Task material Start Marker

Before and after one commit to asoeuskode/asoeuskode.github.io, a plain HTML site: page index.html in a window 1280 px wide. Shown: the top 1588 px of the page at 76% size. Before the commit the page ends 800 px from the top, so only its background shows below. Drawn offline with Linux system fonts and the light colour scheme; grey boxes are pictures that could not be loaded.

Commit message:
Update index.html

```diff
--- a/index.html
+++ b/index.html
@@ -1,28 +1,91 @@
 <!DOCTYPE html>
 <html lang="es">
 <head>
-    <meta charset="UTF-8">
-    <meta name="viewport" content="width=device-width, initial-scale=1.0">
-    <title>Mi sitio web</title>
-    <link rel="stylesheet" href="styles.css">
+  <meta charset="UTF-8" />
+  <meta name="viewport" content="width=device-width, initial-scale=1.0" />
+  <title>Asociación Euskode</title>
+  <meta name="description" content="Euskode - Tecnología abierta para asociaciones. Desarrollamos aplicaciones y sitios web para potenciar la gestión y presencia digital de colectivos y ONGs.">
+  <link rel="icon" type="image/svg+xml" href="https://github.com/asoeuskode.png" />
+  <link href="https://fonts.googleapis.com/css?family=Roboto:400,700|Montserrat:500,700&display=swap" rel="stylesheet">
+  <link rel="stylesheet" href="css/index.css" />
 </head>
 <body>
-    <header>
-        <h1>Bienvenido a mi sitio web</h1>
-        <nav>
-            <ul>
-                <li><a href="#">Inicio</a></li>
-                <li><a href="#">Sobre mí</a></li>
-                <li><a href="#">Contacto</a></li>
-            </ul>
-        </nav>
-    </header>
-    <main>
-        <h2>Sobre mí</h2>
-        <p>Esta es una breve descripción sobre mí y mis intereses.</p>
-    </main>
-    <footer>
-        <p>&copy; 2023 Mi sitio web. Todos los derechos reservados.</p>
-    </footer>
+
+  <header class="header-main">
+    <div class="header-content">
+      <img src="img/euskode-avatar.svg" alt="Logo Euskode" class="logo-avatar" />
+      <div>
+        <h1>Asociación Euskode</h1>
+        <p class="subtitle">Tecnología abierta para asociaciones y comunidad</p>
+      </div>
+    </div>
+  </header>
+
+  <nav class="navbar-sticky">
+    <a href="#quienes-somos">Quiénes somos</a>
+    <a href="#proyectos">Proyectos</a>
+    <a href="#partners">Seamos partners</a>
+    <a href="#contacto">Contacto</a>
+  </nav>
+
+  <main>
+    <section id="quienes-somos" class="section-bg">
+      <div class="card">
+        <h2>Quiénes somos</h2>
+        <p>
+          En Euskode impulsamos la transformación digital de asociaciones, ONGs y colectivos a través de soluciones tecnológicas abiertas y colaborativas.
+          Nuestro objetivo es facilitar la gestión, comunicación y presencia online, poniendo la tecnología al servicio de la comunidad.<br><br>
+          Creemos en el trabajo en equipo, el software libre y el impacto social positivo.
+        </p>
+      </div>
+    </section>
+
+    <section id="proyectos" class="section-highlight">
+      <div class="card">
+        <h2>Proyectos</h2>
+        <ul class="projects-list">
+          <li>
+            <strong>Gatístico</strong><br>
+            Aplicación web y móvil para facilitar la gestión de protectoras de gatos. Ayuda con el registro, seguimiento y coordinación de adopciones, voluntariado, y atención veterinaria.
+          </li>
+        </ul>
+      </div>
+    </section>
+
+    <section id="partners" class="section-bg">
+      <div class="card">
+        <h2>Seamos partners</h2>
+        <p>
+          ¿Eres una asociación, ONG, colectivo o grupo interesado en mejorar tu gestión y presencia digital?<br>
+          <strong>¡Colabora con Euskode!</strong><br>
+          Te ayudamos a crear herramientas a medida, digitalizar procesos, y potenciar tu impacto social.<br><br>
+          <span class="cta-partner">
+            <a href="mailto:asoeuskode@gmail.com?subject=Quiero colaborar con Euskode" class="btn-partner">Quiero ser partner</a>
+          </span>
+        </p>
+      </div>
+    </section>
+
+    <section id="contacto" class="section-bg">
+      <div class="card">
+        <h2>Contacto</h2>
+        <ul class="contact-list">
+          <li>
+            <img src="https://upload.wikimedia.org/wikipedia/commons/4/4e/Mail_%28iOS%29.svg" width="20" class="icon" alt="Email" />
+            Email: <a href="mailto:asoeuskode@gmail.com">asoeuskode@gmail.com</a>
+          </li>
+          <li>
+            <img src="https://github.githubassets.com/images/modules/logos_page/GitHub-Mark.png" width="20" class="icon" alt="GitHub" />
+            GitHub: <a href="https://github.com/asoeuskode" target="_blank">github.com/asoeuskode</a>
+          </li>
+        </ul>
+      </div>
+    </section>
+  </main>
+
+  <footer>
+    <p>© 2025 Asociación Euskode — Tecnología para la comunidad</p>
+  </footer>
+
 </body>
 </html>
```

Task material End Marker

> [What to do]:
Take the material above and print all of it exactly.

> [Response]:
Before and after one commit to asoeuskode/asoeuskode.github.io, a plain HTML site: page index.html in a window 1280 px wide. Shown: the top 1588 px of the page at 76% size. Before the commit the page ends 800 px from the top, so only its background shows below. Drawn offline with Linux system fonts and the light colour scheme; grey boxes are pictures that could not be loaded.

Commit message:
Update index.html

```diff
--- a/index.html
+++ b/index.html
@@ -1,28 +1,91 @@
 <!DOCTYPE html>
 <html lang="es">
 <head>
-    <meta charset="UTF-8">
-    <meta name="viewport" content="width=device-width, initial-scale=1.0">
-    <title>Mi sitio web</title>
-    <link rel="stylesheet" href="styles.css">
+  <meta charset="UTF-8" />
+  <meta name="viewport" content="width=device-width, initial-scale=1.0" />
+  <title>Asociación Euskode</title>
+  <meta name="description" content="Euskode - Tecnología abierta para asociaciones. Desarrollamos aplicaciones y sitios web para potenciar la gestión y presencia digital de colectivos y ONGs.">
+  <link rel="icon" type="image/svg+xml" href="https://github.com/asoeuskode.png" />
+  <link href="https://fonts.googleapis.com/css?family=Roboto:400,700|Montserrat:500,700&display=swap" rel="stylesheet">
+  <link rel="stylesheet" href="css/index.css" />
 </head>
 <body>
-    <header>
-        <h1>Bienvenido a mi sitio web</h1>
-        <nav>
-            <ul>
-                <li><a href="#">Inicio</a></li>
-                <li><a href="#">Sobre mí</a></li>
-                <li><a href="#">Contacto</a></li>
-            </ul>
-        </nav>
-    </header>
-    <main>
-        <h2>Sobre mí</h2>
-        <p>Esta es una breve descripción sobre mí y mis intereses.</p>
-    </main>
-    <footer>
-        <p>&copy; 2023 Mi sitio web. Todos los derechos reservados.</p>
-    </footer>
+
+  <header class="header-main">
+    <div class="header-content">
+      <img src="img/euskode-avatar.svg" alt="Logo Euskode" class="logo-avatar" />
+      <div>
+        <h1>Asociación Euskode</h1>
+        <p class="subtitle">Tecnología abierta para asociaciones y comunidad</p>
+      </div>
+    </div>
+  </header>
+
+  <nav class="navbar-sticky">
+    <a href="#quienes-somos">Quiénes somos</a>
+    <a href="#proyectos">Proyectos</a>
+    <a href="#partners">Seamos partners</a>
+    <a href="#contacto">Contacto</a>
+  </nav>
+
+  <main>
+    <section id="quienes-somos" class="section-bg">
+      <div class="card">
+        <h2>Quiénes somos</h2>
+        <p>
+          En Euskode impulsamos la transformación digital de asociaciones, ONGs y colectivos a través de soluciones tecnológicas abiertas y colaborativas.
+          Nuestro objetivo es facilitar la gestión, comunicación y presencia online, poniendo la tecnología al servicio de la comunidad.<br><br>
+          Creemos en el trabajo en equipo, el software libre y el impacto social positivo.
+        </p>
+      </div>
+    </section>
+
+    <section id="proyectos" class="section-highlight">
+      <div class="card">
+        <h2>Proyectos</h2>
+        <ul class="projects-list">
+          <li>
+            <strong>Gatístico</strong><br>
+            Aplicación web y móvil para facilitar la gestión de protectoras de gatos. Ayuda con el registro, seguimiento y coordinación de adopciones, voluntariado, y atención veterinaria.
+          </li>
+        </ul>
+      </div>
+    </section>
+
+    <section id="partners" class="section-bg">
+      <div class="card">
+        <h2>Seamos partners</h2>
+        <p>
+          ¿Eres una asociación, ONG, colectivo o grupo interesado en mejorar tu gestión y presencia digital?<br>
+          <strong>¡Colabora con Euskode!</strong><br>
+          Te ayudamos a crear herramientas a medida, digitalizar procesos, y potenciar tu impacto social.<br><br>
+          <span class="cta-partner">
+            <a href="mailto:asoeuskode@gmail.com?subject=Quiero colaborar con Euskode" class="btn-partner">Quiero ser partner</a>
+          </span>
+        </p>
+      </div>
+    </section>
+
+    <section id="contacto" class="section-bg">
+      <div class="card">
+        <h2>Contacto</h2>
+        <ul class="contact-list">
+          <li>
+            <img src="https://upload.wikimedia.org/wikipedia/commons/4/4e/Mail_%28iOS%29.svg" width="20" class="icon" alt="Email" />
+            Email: <a href="mailto:asoeuskode@gmail.com">asoeuskode@gmail.com</a>
+          </li>
+          <li>
+            <img src="https://github.githubassets.com/images/modules/logos_page/GitHub-Mark.png" width="20" class="icon" alt="GitHub" />
+            GitHub: <a href="https://github.com/asoeuskode" target="_blank">github.com/asoeuskode</a>
+          </li>
+        </ul>
+      </div>
+    </section>
+  </main>
+
+  <footer>
+    <p>© 2025 Asociación Euskode — Tecnología para la comunidad</p>
+  </footer>
+
 </body>
 </html>
```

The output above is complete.